__Source records__:
--------------------
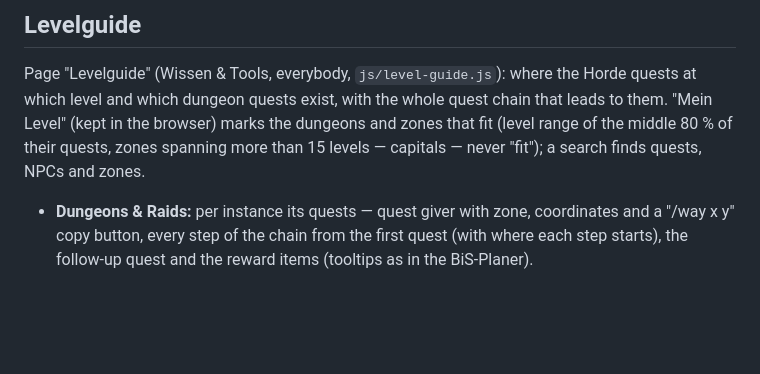
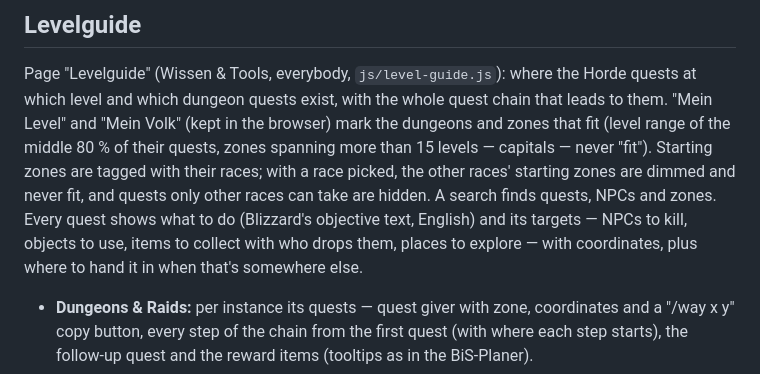
Before and after one commit to Nastyschmo/AeternumGuildLootAwarder, a Markdown page: README.md, the part around the change. Rendered like a GitHub page; blank space fills up the shorter version.

Commit message:
README: Levelguide race filter and quest objectives
Co-Authored-By: Claude Opus 5.5 <noreply@anthropic.com>
Claude-Session: https://claude.ai/code/session_017HEW9LNufgMFfKvuQG8DZy

```diff
--- a/README.md
+++ b/README.md
@@ -1742,10 +1742,16 @@ not. No rules change. Rules: README § 6f.
 
 Page "Levelguide" (Wissen & Tools, everybody, `js/level-guide.js`): where
 the Horde quests at which level and which dungeon quests exist, with the
-whole quest chain that leads to them. "Mein Level" (kept in the browser)
-marks the dungeons and zones that fit (level range of the middle 80 % of
-their quests, zones spanning more than 15 levels — capitals — never
-"fit"); a search finds quests, NPCs and zones.
+whole quest chain that leads to them. "Mein Level" and "Mein Volk" (kept
+in the browser) mark the dungeons and zones that fit (level range of the
+middle 80 % of their quests, zones spanning more than 15 levels —
+capitals — never "fit"). Starting zones are tagged with their races; with
+a race picked, the other races' starting zones are dimmed and never fit,
+and quests only other races can take are hidden. A search finds quests,
+NPCs and zones. Every quest shows what to do (Blizzard's objective text,
+English) and its targets — NPCs to kill, objects to use, items to collect
+with who drops them, places to explore — with coordinates, plus where to
+hand it in when that's somewhere else.
 
 - **Dungeons & Raids:** per instance its quests — quest giver with zone,
   coordinates and a "/way x y" copy button, every step of the chain from
```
--------------------
Looking at the data above, how many lines hold the string "quests"? Reply with only the number.

__Answer__: 6